Keystone XL Pipeline Bill Passes House Committee
Higher Oil Prices for Consumers Sought by Industry
After passing through subcommittee last week, the House Energy and Commerce Committee approved legislation, H.R. 1938, today that forces the Obama administration to make a decision on the controversial Keystone XL tar sands pipeline by November. The committee has passed numerous pro-polluter bills that are unlikely to get traction on the other side of Capitol Hill. Sen. Mike Johanns (R-NE), whose state is among those on the proposed pipeline’s path, has predicted it will not move in the Senate.
The bill comes as the pipeline builder, TransCanada, was just cited by federal regulators for frequent spills of its existing major U.S. tar sands pipeline known as Keystone I. TransCanada’s own documents say the proposal would cut oil supply to 15 Midwest states. Observers say choking supply would increase gas prices.
Jeremy Symons, NWF senior vice president said:
“The oil companies behind this bill are desperate for Congress and the administration to rush the approval of this pipeline scheme because the truth about this pipeline’s real cost is coming to light.
“If we let oil companies build this pipeline, they will manipulate oil supplies to increase gas prices at the pump in 15 states throughout the Midwest. Changing the rules robs Americans of a full and fair debate and puts Big Oil ahead of consumers and ahead of pipeline safety.”

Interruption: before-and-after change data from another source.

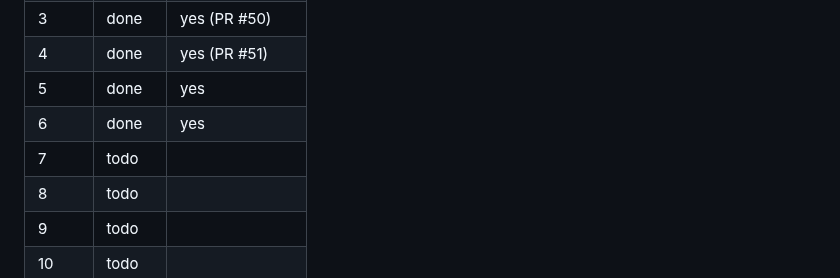
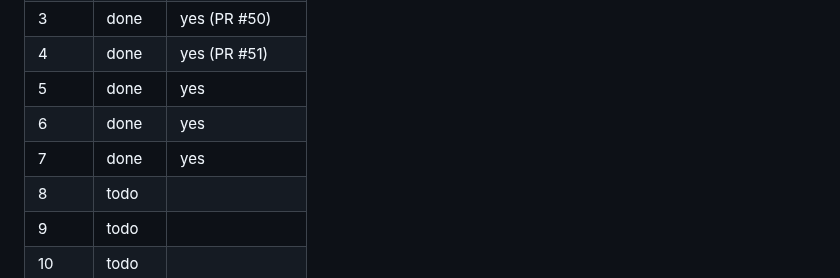
Before and after one commit to KeshavPeri/biz, a Markdown page: docs/ui-audit/REMEDIATION-PROGRESS.md, the part around one of its changes. Drawn GitHub-style.

Commit message:
docs(ui-audit): close out batch 7
Co-Authored-By: Claude Sonnet 5 <noreply@anthropic.com>

```diff
--- a/docs/ui-audit/REMEDIATION-PROGRESS.md
+++ b/docs/ui-audit/REMEDIATION-PROGRESS.md
@@ -40,7 +40,7 @@ Status values: todo · in progress · done · blocked (reason).
 | 4 | done | yes (PR #51) |
 | 5 | done | yes |
 | 6 | done | yes |
-| 7 | todo | |
+| 7 | done | yes |
 | 8 | todo | |
 | 9 | todo | |
 | 10 | todo | |
```
Also changed, not shown: other parts of docs/ui-audit/REMEDIATION-PROGRESS.md (+1 -0 lines), docs/progress.md (+12 -0 lines).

The U.S. Environmental Protection Agency, a bipartisan group of Nebraska state legislators, pipeline experts and many others have warned that there has been inadequate assessment of pipeline safety. They say the U.S. needs time to improve state and federal regulations on pumping corrosive, pressurized tar sludge. The energy panel’s Upton-Terry bill would go in the opposite direction and speed dangerous pipeline construction.